Your task:
Leave the images out, and otherwise write out each entry exactly.

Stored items

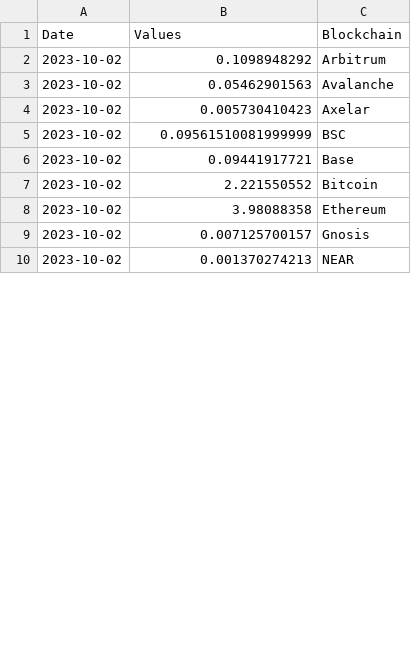
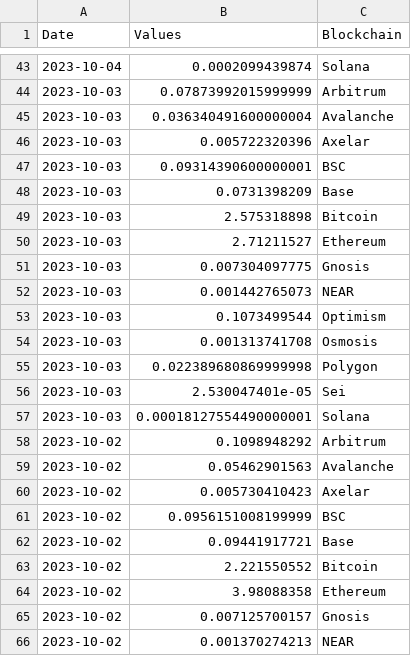
Before and after one commit to alitaslimi/outlier, a CSV file: data/fees_average_fees_blockchain_daily.csv, drawn as a sheet; only a part is shown, gaps mark what is left out; the diff covers the shown part only.

```diff
--- a/data/fees_average_fees_blockchain_daily.csv
+++ b/data/fees_average_fees_blockchain_daily.csv
@@ -2 +43,16 @@ Date,Values,Blockchain
+2023-10-04,0.0002099439874,Solana
+2023-10-03,0.07873992015999999,Arbitrum
+2023-10-03,0.036340491600000004,Avalanche
+2023-10-03,0.005722320396,Axelar
+2023-10-03,0.09314390600000001,BSC
+2023-10-03,0.0731398209,Base
+2023-10-03,2.575318898,Bitcoin
+2023-10-03,2.71211527,Ethereum
+2023-10-03,0.007304097775,Gnosis
+2023-10-03,0.001442765073,NEAR
+2023-10-03,0.1073499544,Optimism
+2023-10-03,0.001313741708,Osmosis
+2023-10-03,0.022389680869999998,Polygon
+2023-10-03,2.530047401e-05,Sei
+2023-10-03,0.00018127554490000001,Solana
 2023-10-02,0.1098948292,Arbitrum
@@ -4,3 +60,3 @@ Date,Values,Blockchain
 2023-10-02,0.005730410423,Axelar
-2023-10-02,0.09561510081999999,BSC
+2023-10-02,0.0956151008199999,BSC
 2023-10-02,0.09441917721,Base
```
Also changed, not shown: 41 added rows and 13 edited cells elsewhere in this file, data/cexs_inflows_exchange_daily.csv, data/cexs_net_flow_exchange_daily.csv, 25 other files.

Result below:
Before and after one commit to alitaslimi/outlier, a CSV file: data/fees_average_fees_blockchain_daily.csv, drawn as a sheet; only a part is shown, gaps mark what is left out; the diff covers the shown part only.

```diff
--- a/data/fees_average_fees_blockchain_daily.csv
+++ b/data/fees_average_fees_blockchain_daily.csv
@@ -2 +43,16 @@ Date,Values,Blockchain
+2023-10-04,0.0002099439874,Solana
+2023-10-03,0.07873992015999999,Arbitrum
+2023-10-03,0.036340491600000004,Avalanche
+2023-10-03,0.005722320396,Axelar
+2023-10-03,0.09314390600000001,BSC
+2023-10-03,0.0731398209,Base
+2023-10-03,2.575318898,Bitcoin
+2023-10-03,2.71211527,Ethereum
+2023-10-03,0.007304097775,Gnosis
+2023-10-03,0.001442765073,NEAR
+2023-10-03,0.1073499544,Optimism
+2023-10-03,0.001313741708,Osmosis
+2023-10-03,0.022389680869999998,Polygon
+2023-10-03,2.530047401e-05,Sei
+2023-10-03,0.00018127554490000001,Solana
 2023-10-02,0.1098948292,Arbitrum
@@ -4,3 +60,3 @@ Date,Values,Blockchain
 2023-10-02,0.005730410423,Axelar
-2023-10-02,0.09561510081999999,BSC
+2023-10-02,0.0956151008199999,BSC
 2023-10-02,0.09441917721,Base
```
Also changed, not shown: 41 added rows and 13 edited cells elsewhere in this file, data/cexs_inflows_exchange_daily.csv, data/cexs_net_flow_exchange_daily.csv, 25 other files.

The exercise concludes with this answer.